What you should do — Return the full set of entries precisely. Do not carry over any pictures.

Structured diff data —
= Beginning of Section =
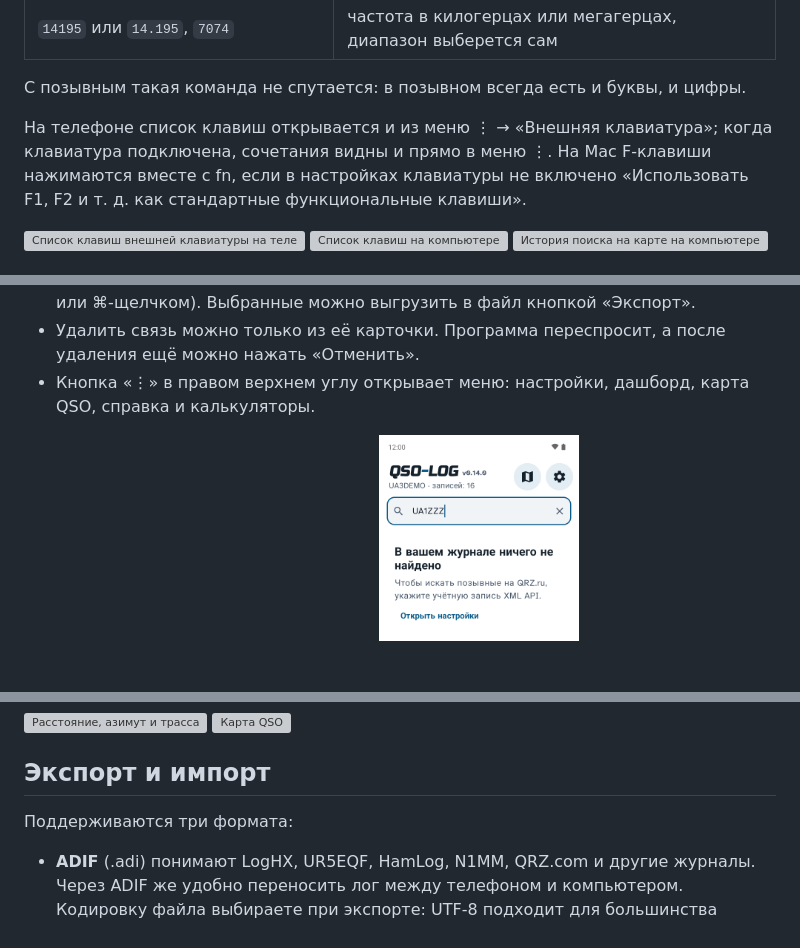
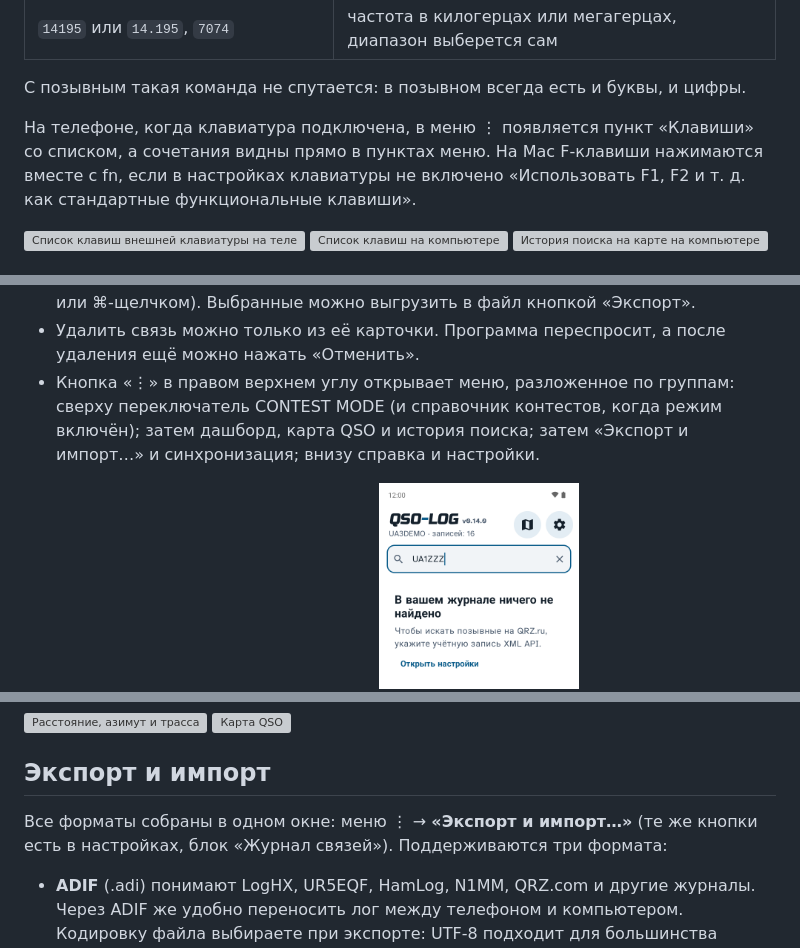
Before and after one commit to vladkondratyev/qso-log, a Markdown page: README.md, 3 parts joined by grey strips. Drawn GitHub-style; blank space fills up the shorter version; grey boxes are pictures that could not be loaded.

```diff
--- a/README.md
+++ b/README.md
@@ -294,8 +294,8 @@ QSO-LOG — аппаратный журнал радиолюбителя. Раб
 
 С позывным такая команда не спутается: в позывном всегда есть и буквы, и цифры.
 
-На телефоне список клавиш открывается и из меню ⋮ → «Внешняя клавиатура»; когда клавиатура подключена, сочетания
-видны и прямо в меню ⋮. На Mac F-клавиши нажимаются вместе
+На телефоне, когда клавиатура подключена, в меню ⋮ появляется пункт «Клавиши» со списком, а сочетания
+видны прямо в пунктах меню. На Mac F-клавиши нажимаются вместе
 с fn, если в настройках клавиатуры не включено «Использовать F1, F2 и т. д. как стандартные функциональные клавиши».
 
 <p>
@@ -318,7 +318,9 @@ QSO-LOG — аппаратный журнал радиолюбителя. Раб
 - Несколько связей выбираются долгим нажатием (на компьютере ещё Ctrl-щелчком или ⌘-щелчком).
   Выбранные можно выгрузить в файл кнопкой «Экспорт».
 - Удалить связь можно только из её карточки. Программа переспросит, а после удаления ещё можно нажать «Отменить».
-- Кнопка «⋮» в правом верхнем углу открывает меню: настройки, дашборд, карта QSO, справка и калькуляторы.
+- Кнопка «⋮» в правом верхнем углу открывает меню, разложенное по группам: сверху переключатель CONTEST MODE
+  (и справочник контестов, когда режим включён); затем дашборд, карта QSO и история поиска; затем «Экспорт и
+  импорт…» и синхронизация; внизу справка и настройки.
 
 <p>
 <img src="docs/screenshots/05-sort-call.png" width="200" alt="Сортировка по позывному">
@@ -466,7 +469,8 @@ XML API не отдаёт район RDA. Для российского позы
 
 ## Экспорт и импорт
 
-Поддерживаются три формата:
+Все форматы собраны в одном окне: меню ⋮ → **«Экспорт и импорт…»** (те же кнопки есть в настройках, блок «Журнал
+связей»). Поддерживаются три формата:
 
 - **ADIF** (.adi) понимают LogHX, UR5EQF, HamLog, N1MM, QRZ.com и другие журналы. Через ADIF же удобно переносить
   лог между телефоном и компьютером. Кодировку файла выбираете при экспорте: UTF-8 подходит для большинства программ
```
Also changed, not shown: other parts of README.md (+7 -6 lines), README.en.md (+9 -6 lines), docs/screenshots/49-menu.png, docs/screenshots/67-transfer.png (added), 9 other files.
= End of Section =
Response to this task —
Before and after one commit to vladkondratyev/qso-log, a Markdown page: README.md, 3 parts joined by grey strips. Drawn GitHub-style; blank space fills up the shorter version; grey boxes are pictures that could not be loaded.

```diff
--- a/README.md
+++ b/README.md
@@ -294,8 +294,8 @@ QSO-LOG — аппаратный журнал радиолюбителя. Раб
 
 С позывным такая команда не спутается: в позывном всегда есть и буквы, и цифры.
 
-На телефоне список клавиш открывается и из меню ⋮ → «Внешняя клавиатура»; когда клавиатура подключена, сочетания
-видны и прямо в меню ⋮. На Mac F-клавиши нажимаются вместе
+На телефоне, когда клавиатура подключена, в меню ⋮ появляется пункт «Клавиши» со списком, а сочетания
+видны прямо в пунктах меню. На Mac F-клавиши нажимаются вместе
 с fn, если в настройках клавиатуры не включено «Использовать F1, F2 и т. д. как стандартные функциональные клавиши».
 
 <p>
@@ -318,7 +318,9 @@ QSO-LOG — аппаратный журнал радиолюбителя. Раб
 - Несколько связей выбираются долгим нажатием (на компьютере ещё Ctrl-щелчком или ⌘-щелчком).
   Выбранные можно выгрузить в файл кнопкой «Экспорт».
 - Удалить связь можно только из её карточки. Программа переспросит, а после удаления ещё можно нажать «Отменить».
-- Кнопка «⋮» в правом верхнем углу открывает меню: настройки, дашборд, карта QSO, справка и калькуляторы.
+- Кнопка «⋮» в правом верхнем углу открывает меню, разложенное по группам: сверху переключатель CONTEST MODE
+  (и справочник контестов, когда режим включён); затем дашборд, карта QSO и история поиска; затем «Экспорт и
+  импорт…» и синхронизация; внизу справка и настройки.
 
 <p>
 <img src="docs/screenshots/05-sort-call.png" width="200" alt="Сортировка по позывному">
@@ -466,7 +469,8 @@ XML API не отдаёт район RDA. Для российского позы
 
 ## Экспорт и импорт
 
-Поддерживаются три формата:
+Все форматы собраны в одном окне: меню ⋮ → **«Экспорт и импорт…»** (те же кнопки есть в настройках, блок «Журнал
+связей»). Поддерживаются три формата:
 
 - **ADIF** (.adi) понимают LogHX, UR5EQF, HamLog, N1MM, QRZ.com и другие журналы. Через ADIF же удобно переносить
   лог между телефоном и компьютером. Кодировку файла выбираете при экспорте: UTF-8 подходит для большинства программ
```
Also changed, not shown: other parts of README.md (+7 -6 lines), README.en.md (+9 -6 lines), docs/screenshots/49-menu.png, docs/screenshots/67-transfer.png (added), 9 other files.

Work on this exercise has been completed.